Nassar in the news: Simon criticized in column, former gymnast speaks out
Column on President Simon’s Credibility | Toledo Blade
The Toledo Blade ran a column written by Jack Lessenberry, which calls MSU president Lou Anna K. Simon’s credibility into question.
Lessenberry criticized Simon for failing to get ahead of the Nassar story and send a decisive message to the university community.
He cited research done by the Michigan Information and Research Service, which asked public relations professionals about MSU’s brand given the recent sexual assault and sexual harassment scandals.
“A negative number is about where MSU’s public reputation is at the moment,” T.J. Bucholz of Vanguard Public Affairs said, as reported by The Toledo Blade.
Lessenberry likened Simon’s presidency to that of Richard Nixon, and ended his column by asking if it’s too late to rehabilitate MSU’s — and Simon’s — public image.
Kamerin Moore’s Video
Former gymnast Kamerin Moore posted a video on YouTube detailing her experiences with Nassar.
Moore recently took a training course to become a gymnastics coach herself, and Nassar immediately came to mind when the class listed signs of child predators, Moore said in the video.
“He used to volunteer his time with kids, which made him look like an amazing person, but he was really volunteering his time so he could abuse children," Moore said in the video.
Moore was only able to stop being treated by Nassar by pretending she was feeling better.
“I lied to my coaches, I lied to him, I lied to my mom,” Moore said in the video. “I lied to everyone and said that my back and hamstrings were feeling better and that I wasn’t in pain anymore so that I didn’t have to have these treatments done.”
Updates on Judge Rosemarie Aquilina’s Gag Order
Ingham County Circuit Court Judge Rosemarie Aquilina issued a gag order on March 27 to bar current and potential Nassar plaintiffs and their attorneys from publicly discussing details of the case.
More than 80 alleged Nassar victims and their attorneys filed a lawsuit against Aquilina, saying the order was too broad and limited their First Amendment rights.

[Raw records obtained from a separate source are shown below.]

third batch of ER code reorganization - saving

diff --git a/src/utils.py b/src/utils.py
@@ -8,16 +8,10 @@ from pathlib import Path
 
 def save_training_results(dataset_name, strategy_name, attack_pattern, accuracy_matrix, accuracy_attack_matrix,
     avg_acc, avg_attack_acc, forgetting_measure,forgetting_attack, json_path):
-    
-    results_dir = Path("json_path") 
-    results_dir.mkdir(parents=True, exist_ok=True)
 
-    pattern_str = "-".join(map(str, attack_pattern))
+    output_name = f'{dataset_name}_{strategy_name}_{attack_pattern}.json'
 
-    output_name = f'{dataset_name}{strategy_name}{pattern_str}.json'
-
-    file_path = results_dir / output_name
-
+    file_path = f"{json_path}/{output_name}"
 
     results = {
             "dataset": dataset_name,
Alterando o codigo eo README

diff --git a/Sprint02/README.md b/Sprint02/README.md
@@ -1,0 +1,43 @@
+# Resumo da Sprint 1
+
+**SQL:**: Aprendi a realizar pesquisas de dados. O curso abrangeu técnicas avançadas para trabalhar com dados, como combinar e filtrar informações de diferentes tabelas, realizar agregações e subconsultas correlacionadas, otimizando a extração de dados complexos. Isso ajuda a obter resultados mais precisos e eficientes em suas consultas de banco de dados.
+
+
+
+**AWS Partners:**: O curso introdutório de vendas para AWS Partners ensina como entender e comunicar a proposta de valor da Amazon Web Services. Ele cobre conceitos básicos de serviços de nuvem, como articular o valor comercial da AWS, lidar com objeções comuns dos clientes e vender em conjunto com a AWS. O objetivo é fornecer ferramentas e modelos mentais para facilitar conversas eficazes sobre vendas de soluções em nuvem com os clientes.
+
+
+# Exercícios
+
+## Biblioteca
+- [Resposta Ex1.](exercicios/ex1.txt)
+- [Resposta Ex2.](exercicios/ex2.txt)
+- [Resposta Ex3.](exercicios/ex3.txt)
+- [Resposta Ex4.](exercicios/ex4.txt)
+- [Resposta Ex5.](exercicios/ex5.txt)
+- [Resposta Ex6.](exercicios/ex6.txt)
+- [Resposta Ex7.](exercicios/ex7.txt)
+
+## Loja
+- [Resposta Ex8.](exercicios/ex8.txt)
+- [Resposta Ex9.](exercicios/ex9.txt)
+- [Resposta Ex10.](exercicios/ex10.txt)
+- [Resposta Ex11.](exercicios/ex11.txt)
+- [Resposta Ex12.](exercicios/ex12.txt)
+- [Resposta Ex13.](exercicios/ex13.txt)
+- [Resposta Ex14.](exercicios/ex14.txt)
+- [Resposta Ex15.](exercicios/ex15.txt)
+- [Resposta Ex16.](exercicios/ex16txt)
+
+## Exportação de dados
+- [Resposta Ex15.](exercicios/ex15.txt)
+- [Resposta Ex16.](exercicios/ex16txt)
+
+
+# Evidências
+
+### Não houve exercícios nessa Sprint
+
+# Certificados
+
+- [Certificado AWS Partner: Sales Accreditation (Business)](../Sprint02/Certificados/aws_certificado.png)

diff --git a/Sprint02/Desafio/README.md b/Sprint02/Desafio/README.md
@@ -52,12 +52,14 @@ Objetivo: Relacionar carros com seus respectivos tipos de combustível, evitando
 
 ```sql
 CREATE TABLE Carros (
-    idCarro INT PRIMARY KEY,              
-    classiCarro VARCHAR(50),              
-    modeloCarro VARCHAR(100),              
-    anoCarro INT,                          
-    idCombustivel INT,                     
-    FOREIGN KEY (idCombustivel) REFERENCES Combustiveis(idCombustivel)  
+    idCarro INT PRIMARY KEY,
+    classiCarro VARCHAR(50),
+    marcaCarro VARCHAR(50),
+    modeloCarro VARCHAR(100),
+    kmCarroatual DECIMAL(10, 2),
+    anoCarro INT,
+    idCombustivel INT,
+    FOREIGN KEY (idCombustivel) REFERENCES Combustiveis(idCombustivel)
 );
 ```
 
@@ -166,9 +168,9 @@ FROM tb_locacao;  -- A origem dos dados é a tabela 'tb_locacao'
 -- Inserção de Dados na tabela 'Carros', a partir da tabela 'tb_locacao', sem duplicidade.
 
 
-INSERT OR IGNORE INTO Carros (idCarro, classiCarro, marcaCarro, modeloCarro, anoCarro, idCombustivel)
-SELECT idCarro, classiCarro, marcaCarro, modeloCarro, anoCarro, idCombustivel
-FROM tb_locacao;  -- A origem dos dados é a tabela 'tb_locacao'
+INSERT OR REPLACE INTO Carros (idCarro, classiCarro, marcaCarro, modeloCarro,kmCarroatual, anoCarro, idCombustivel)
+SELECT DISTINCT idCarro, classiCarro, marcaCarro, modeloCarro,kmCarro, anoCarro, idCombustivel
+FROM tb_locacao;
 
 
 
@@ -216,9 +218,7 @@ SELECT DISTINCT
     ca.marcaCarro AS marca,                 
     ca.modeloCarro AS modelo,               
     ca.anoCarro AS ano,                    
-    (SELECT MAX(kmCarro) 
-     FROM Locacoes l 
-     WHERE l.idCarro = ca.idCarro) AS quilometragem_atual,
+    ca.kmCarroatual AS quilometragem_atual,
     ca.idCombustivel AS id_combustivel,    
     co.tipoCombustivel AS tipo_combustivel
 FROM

Neff dismissed the case on April 14, but the plaintiffs have filed a motion for reconsideration, citing their intention to amend the original complaint to include Aquilina’s new gag order, according to court documents.